  • Website
Potter Park Zoo on Pennsylvania Avenue in Lansing.

Potter Park Zoo on Pennsylvania Avenue in Lansing.

Last year, J and I did a lot of exploring on the day of the “Be A Tourist In Your Own Town” event.  The first place we went was the Potter Park Zoo.  Both J and I have fond memories of trips to Chicago’s Lincoln Park Zoo and Brookfield Zoo from our childhood.  The Potter Park Zoo isn’t quite comparable, but the day we spent there was a lot of fun and something we were looking forward to for this year’s “Be A Tourist..”

The Potter Park Zoo is on Pennsylvania Avenue on the banks of the Red Cedar River.  On a normal day, you would have to pay for parking then pay to get in.  Since we’ve made both our trips on the “Be A Tourist….” day, we’ve gotten both fees waived with our passports.  From Pennsylvania, you drive down a long driveway before hitting the parking lot. 

This year, the parking lot was packed.  We drove around for a while before we found a spot.  We also timed it just right with a CATA bus.  They had just dropped off a load of people, so when we got up the ticket window to show our passports, there was a line.  Even without having to pay, it took about ten minutes to get in. 
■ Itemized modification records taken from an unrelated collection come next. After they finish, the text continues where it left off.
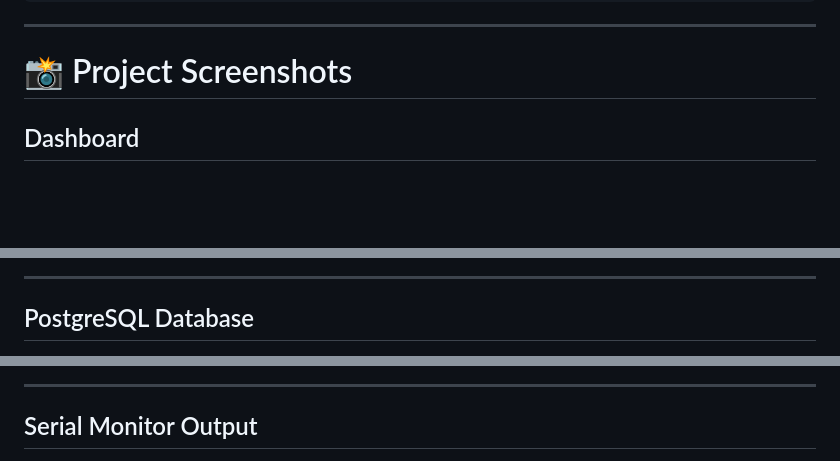
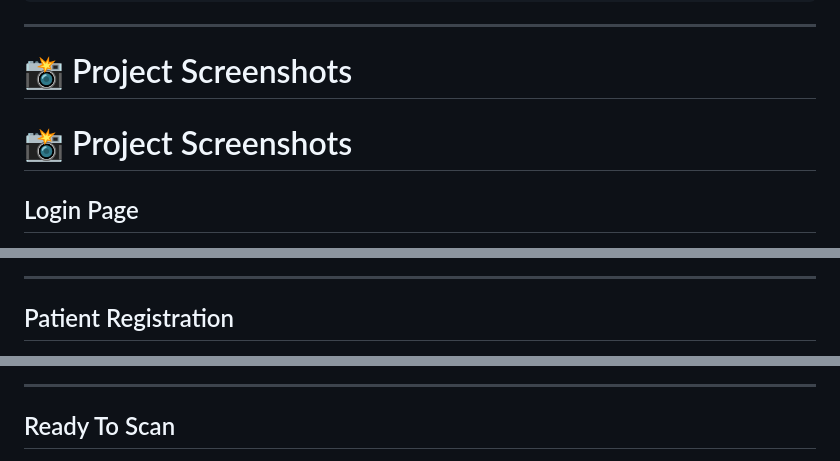
Before and after one commit to shilpakunkala/nfc-patient-monitoring-system-project, a Markdown page: README.md, 3 parts joined by grey strips. GitHub-like rendering; blank space fills up the shorter version.

```diff
--- a/README.md
+++ b/README.md
@@ -244,6 +244,7 @@ Hospital staff monitor patient details
 ---
 
 # 📸 Project Screenshots
+# 📸 Project Screenshots
 
-## Dashboard
+## Login Page
 
@@ -251,5 +252,5 @@ Hospital staff monitor patient details
 
 ---
 
-## PostgreSQL Database
+## Patient Registration
 
@@ -257,5 +258,5 @@ Hospital staff monitor patient details
 
 ---
 
-## Serial Monitor Output
+## Ready To Scan
 
```
Also changed, not shown: other parts of README.md (+28 -4 lines).
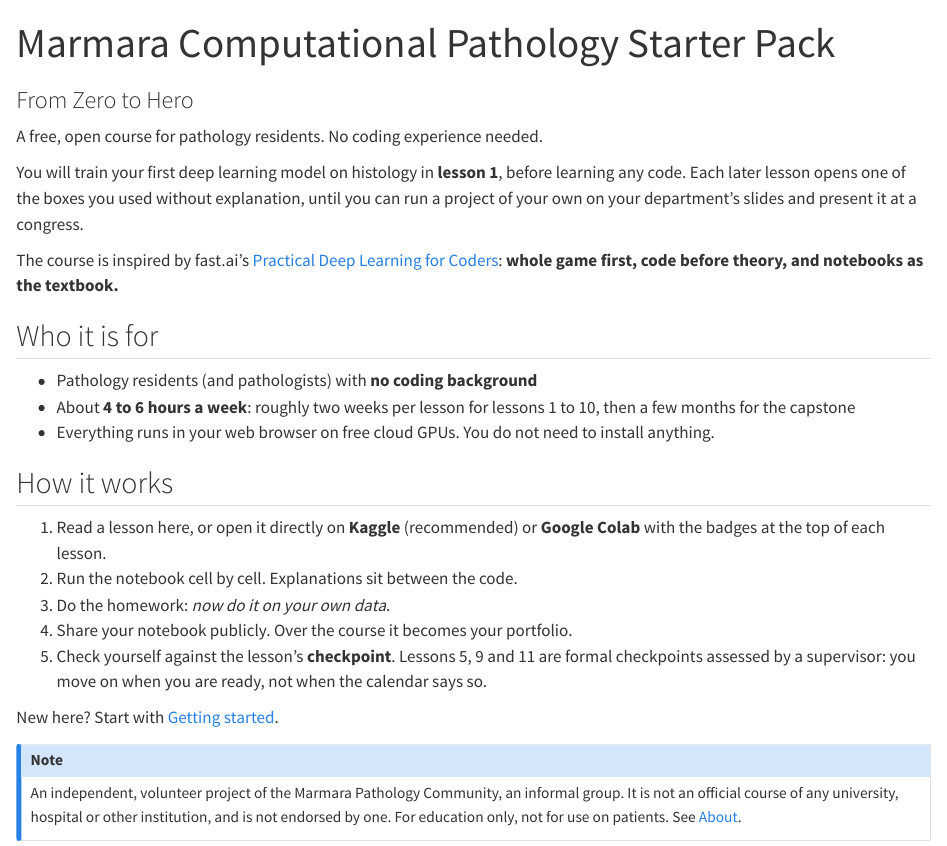
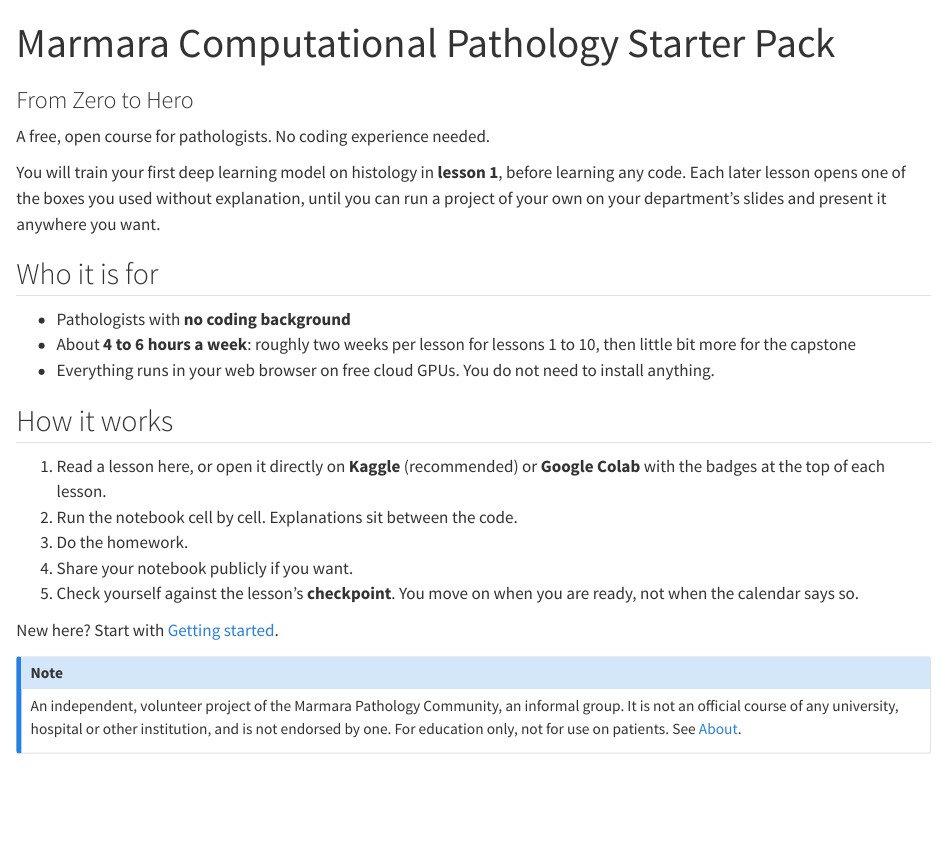
Before and after one commit to Marmara-Comp-Pathology/comppath-course, a Quarto document (index.qmd): the page in a window 1100 px wide, from its top. Rendered offline with R 4.5, knitr and Pandoc in place of Quarto, with nearby package versions.

Commit message:
Revise course content and lesson descriptions
Updated course description and lesson details for clarity.

```diff
--- a/index.qmd
+++ b/index.qmd
@@ -4,30 +4,26 @@ subtitle: "From Zero to Hero"
 toc: false
 ---
 
-A free, open course for pathology residents. No coding experience needed.
+A free, open course for pathologists. No coding experience needed.
 
 
 You will train your first deep learning model on histology in **lesson 1**, before learning any code.
 Each later lesson opens one of the boxes you used without explanation, until you can run a project of your own
-on your department's slides and present it at a congress.
-
-The course is inspired by fast.ai's [Practical Deep Learning for Coders](https://course.fast.ai):
-**whole game first, code before theory, and notebooks as the textbook.**
+on your department's slides and present it anywhere you want.
 
 ## Who it is for
 
-- Pathology residents (and pathologists) with **no coding background**
-- About **4 to 6 hours a week**: roughly two weeks per lesson for lessons 1 to 10, then a few months for the capstone
+- Pathologists with **no coding background**
+- About **4 to 6 hours a week**: roughly two weeks per lesson for lessons 1 to 10, then little bit more for the capstone
 - Everything runs in your web browser on free cloud GPUs. You do not need to install anything.
 
 ## How it works
 
 1. Read a lesson here, or open it directly on **Kaggle** (recommended) or **Google Colab** with the badges at the top of each lesson.
 2. Run the notebook cell by cell. Explanations sit between the code.
-3. Do the homework: *now do it on your own data*.
-4. Share your notebook publicly. Over the course it becomes your portfolio.
-5. Check yourself against the lesson's **checkpoint**. Lessons 5, 9 and 11 are formal checkpoints assessed by a supervisor:
-   you move on when you are ready, not when the calendar says so.
+3. Do the homework.
+4. Share your notebook publicly if you want.
+5. Check yourself against the lesson's **checkpoint**. You move on when you are ready, not when the calendar says so.
 
 New here? Start with [Getting started](getting-started.qmd).
 
```
Also changed, not shown: index.qmd (2 more changed lines).
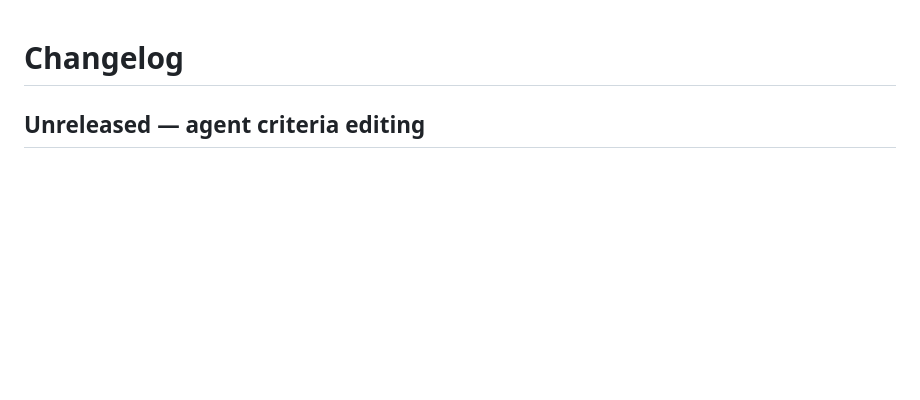
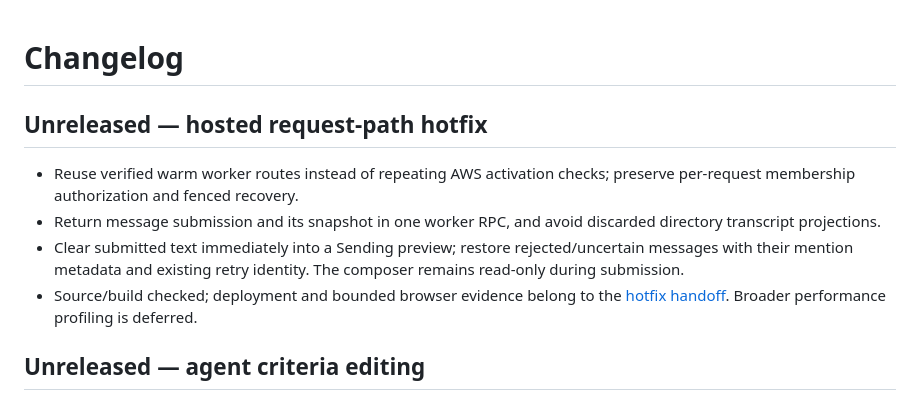
Before and after one commit to dispatchlabs-ai/dispatch, a Markdown page: packages/web/CHANGELOG.md, the part around the change. Drawn GitHub-style; blank space fills up the shorter version.

Commit message:
Record hotfix source delivery and final build evidence

```diff
--- a/packages/web/CHANGELOG.md
+++ b/packages/web/CHANGELOG.md
@@ -1,4 +1,11 @@
 # Changelog
+
+## Unreleased — hosted request-path hotfix
+
+- Reuse verified warm worker routes instead of repeating AWS activation checks; preserve per-request membership authorization and fenced recovery.
+- Return message submission and its snapshot in one worker RPC, and avoid discarded directory transcript projections.
+- Clear submitted text immediately into a Sending preview; restore rejected/uncertain messages with their mention metadata and existing retry identity. The composer remains read-only during submission.
+- Source/build checked; deployment and bounded browser evidence belong to the [hotfix handoff](docs/handoff.md#hosted-request-path-hotfix--october-9-2026). Broader performance profiling is deferred.
 
 ## Unreleased — agent criteria editing
 
```
Also changed, not shown: 1 other file.
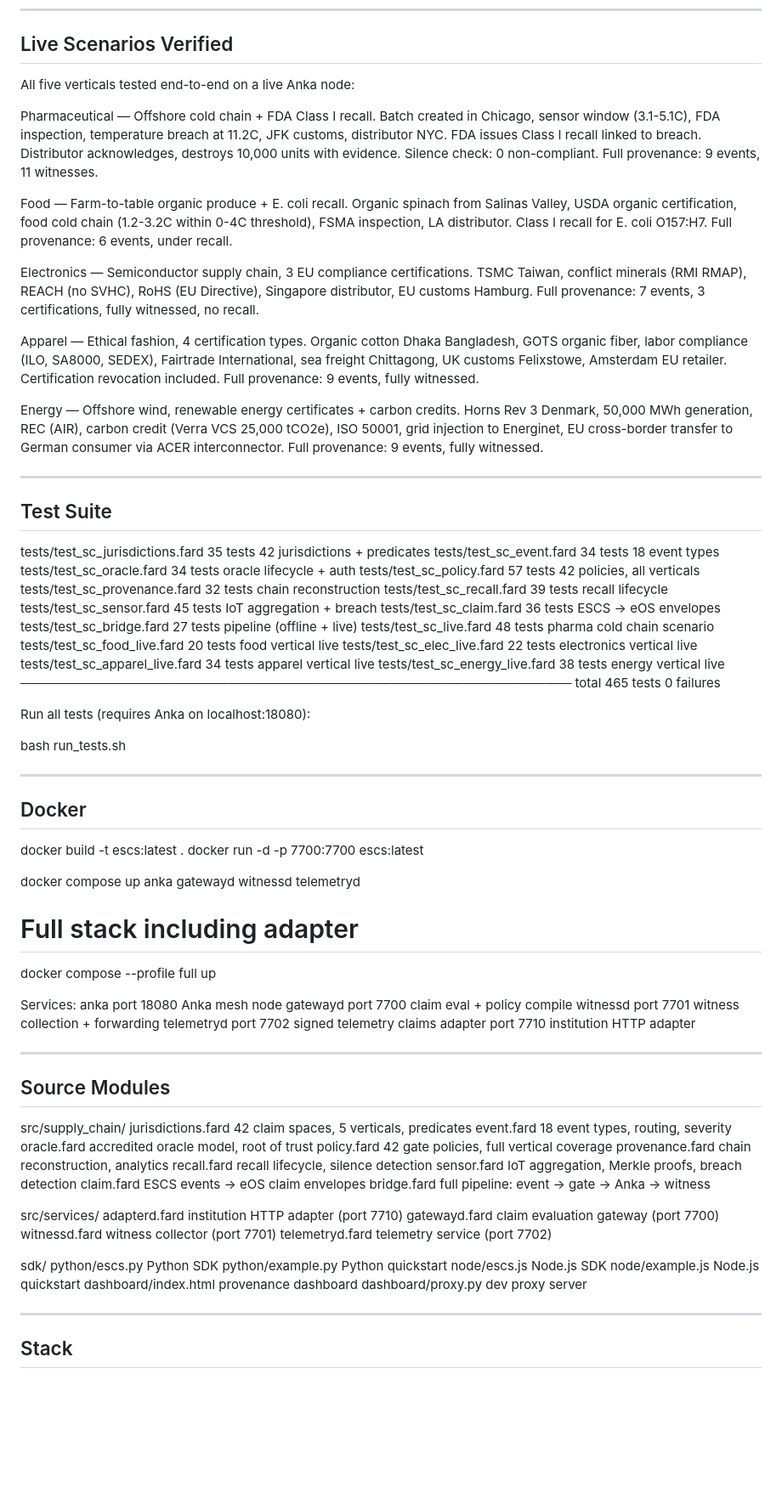
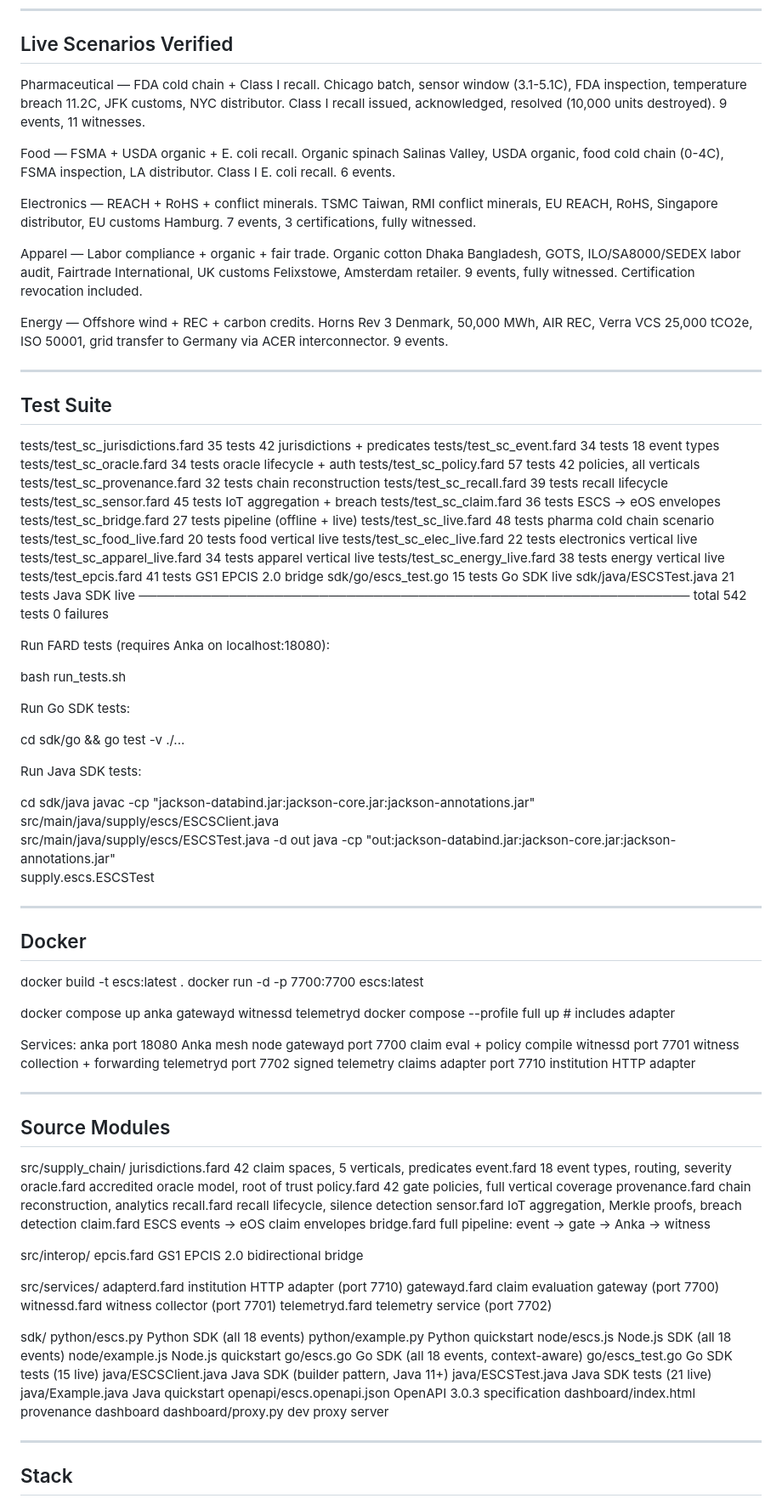
Before and after one commit to mauludsadiq/ESCS, a Markdown page: README.md, the part around one of its changes. Shown at 85% size. GitHub-like rendering; blank space fills up the shorter version.

Commit message:
docs: README — 542 tests, 4 SDKs, EPCIS bridge, full update

```diff
--- a/README.md
+++ b/README.md
@@ -400,35 +378,27 @@ Proxy (proxy.py) serves static files and proxies:
 
 ## Live Scenarios Verified
 
-All five verticals tested end-to-end on a live Anka node:
+Pharmaceutical — FDA cold chain + Class I recall.
+Chicago batch, sensor window (3.1-5.1C), FDA inspection, temperature
+breach 11.2C, JFK customs, NYC distributor. Class I recall issued,
+acknowledged, resolved (10,000 units destroyed). 9 events, 11 witnesses.
 
-Pharmaceutical — Offshore cold chain + FDA Class I recall.
-Batch created in Chicago, sensor window (3.1-5.1C), FDA inspection, temperature
-breach at 11.2C, JFK customs, distributor NYC. FDA issues Class I recall linked
-to breach. Distributor acknowledges, destroys 10,000 units with evidence.
-Silence check: 0 non-compliant. Full provenance: 9 events, 11 witnesses.
+Food — FSMA + USDA organic + E. coli recall.
+Organic spinach Salinas Valley, USDA organic, food cold chain (0-4C),
+FSMA inspection, LA distributor. Class I E. coli recall. 6 events.
 
-Food — Farm-to-table organic produce + E. coli recall.
-Organic spinach from Salinas Valley, USDA organic certification, food cold
-chain (1.2-3.2C within 0-4C threshold), FSMA inspection, LA distributor.
-Class I recall for E. coli O157:H7. Full provenance: 6 events, under recall.
+Electronics — REACH + RoHS + conflict minerals.
+TSMC Taiwan, RMI conflict minerals, EU REACH, RoHS, Singapore distributor,
+EU customs Hamburg. 7 events, 3 certifications, fully witnessed.
 
-Electronics — Semiconductor supply chain, 3 EU compliance certifications.
-TSMC Taiwan, conflict minerals (RMI RMAP), REACH (no SVHC), RoHS (EU
-Directive), Singapore distributor, EU customs Hamburg. Full provenance:
-7 events, 3 certifications, fully witnessed, no recall.
+Apparel — Labor compliance + organic + fair trade.
+Organic cotton Dhaka Bangladesh, GOTS, ILO/SA8000/SEDEX labor audit,
+Fairtrade International, UK customs Felixstowe, Amsterdam retailer.
+9 events, fully witnessed. Certification revocation included.
 
-Apparel — Ethical fashion, 4 certification types.
-Organic cotton Dhaka Bangladesh, GOTS organic fiber, labor compliance (ILO,
-SA8000, SEDEX), Fairtrade International, sea freight Chittagong, UK customs
-Felixstowe, Amsterdam EU retailer. Certification revocation included.
-Full provenance: 9 events, fully witnessed.
-
-Energy — Offshore wind, renewable energy certificates + carbon credits.
-Horns Rev 3 Denmark, 50,000 MWh generation, REC (AIR), carbon credit (Verra
-VCS 25,000 tCO2e), ISO 50001, grid injection to Energinet, EU cross-border
-transfer to German consumer via ACER interconnector. Full provenance:
-9 events, fully witnessed.
+Energy — Offshore wind + REC + carbon credits.
+Horns Rev 3 Denmark, 50,000 MWh, AIR REC, Verra VCS 25,000 tCO2e,
+ISO 50001, grid transfer to Germany via ACER interconnector. 9 events.
 
 ---
 
@@ -448,12 +418,28 @@ transfer to German consumer via ACER interconnector. Full provenance:
    tests/test_sc_elec_live.fard       22 tests   electronics vertical live
    tests/test_sc_apparel_live.fard    34 tests   apparel vertical live
    tests/test_sc_energy_live.fard     38 tests   energy vertical live
+   tests/test_epcis.fard              41 tests   GS1 EPCIS 2.0 bridge
+   sdk/go/escs_test.go                15 tests   Go SDK live
+   sdk/java/ESCSTest.java             21 tests   Java SDK live
    ─────────────────────────────────────────────────────────────
-   total                             465 tests   0 failures
+   total                             542 tests   0 failures
 
-Run all tests (requires Anka on localhost:18080):
+Run FARD tests (requires Anka on localhost:18080):
 
    bash run_tests.sh
+
+Run Go SDK tests:
+
+   cd sdk/go && go test -v ./...
+
+Run Java SDK tests:
+
+   cd sdk/java
+   javac -cp "jackson-databind.jar:jackson-core.jar:jackson-annotations.jar" \
+     src/main/java/supply/escs/ESCSClient.java \
+     src/main/java/supply/escs/ESCSTest.java -d out
+   java -cp "out:jackson-databind.jar:jackson-core.jar:jackson-annotations.jar" \
+     supply.escs.ESCSTest
 
 ---
 
@@ -463,9 +449,7 @@ Run all tests (requires Anka on localhost:18080):
    docker run -d -p 7700:7700 escs:latest
 
    docker compose up anka gatewayd witnessd telemetryd
-
-   # Full stack including adapter
-   docker compose --profile full up
+   docker compose --profile full up   # includes adapter
 
 Services:
    anka         port 18080   Anka mesh node
@@ -489,6 +473,9 @@ Services:
      claim.fard           ESCS events -> eOS claim envelopes
      bridge.fard          full pipeline: event -> gate -> Anka -> witness
 
+   src/interop/
+     epcis.fard           GS1 EPCIS 2.0 bidirectional bridge
+
    src/services/
      adapterd.fard        institution HTTP adapter (port 7710)
      gatewayd.fard        claim evaluation gateway (port 7700)
@@ -496,10 +483,16 @@ Services:
      telemetryd.fard      telemetry service (port 7702)
 
    sdk/
-     python/escs.py       Python SDK
+     python/escs.py       Python SDK (all 18 events)
      python/example.py    Python quickstart
-     node/escs.js         Node.js SDK
+     node/escs.js         Node.js SDK (all 18 events)
      node/example.js      Node.js quickstart
+     go/escs.go           Go SDK (all 18 events, context-aware)
+     go/escs_test.go      Go SDK tests (15 live)
+     java/ESCSClient.java Java SDK (builder pattern, Java 11+)
+     java/ESCSTest.java   Java SDK tests (21 live)
+     java/Example.java    Java quickstart
+     openapi/escs.openapi.json  OpenAPI 3.0.3 specification
      dashboard/index.html provenance dashboard
      dashboard/proxy.py   dev proxy server
 
```
Also changed, not shown: other parts of README.md (+122 -144 lines).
Once inside, we were a little surprised by just how nice it was.  When we lived in Peoria, we visited the Glen Oak Zoo on several occasions.  At one point in the 1980’s, that zoo was named “Worst Zoo in America.”  They’ve done some work since then, but it’s still not really anything special.  The Potter Park Zoo is set in a gorgeous natural setting with concrete walkways.  The big difference between Potter Park and the one in Peoria is that they’ve preserved a lot of the foliage.  It sounds like a no-brainer for a zoo located in a park, but you’d be surprised.

A flightless bald ealge on loan from the US Dept. of Interior.

A flightless bald ealge on loan from the US Dept. of Interior.

There were a lot of people at the Zoo today which was nice to see, but it also meant we had to navigate around a lot of little kids running around and strollers.  One of the first exhibits we came across was the bald eagle enclosure.  They have two flightless female bald eagles on loan from the US Department of Interior.  I’ve seen bald eagles in the wild, but never up close before.  They’re really magnificent birds.

A couple birds from the Birds from Down Under exhibit.

A couple birds from the Wings from Down Under exhibit.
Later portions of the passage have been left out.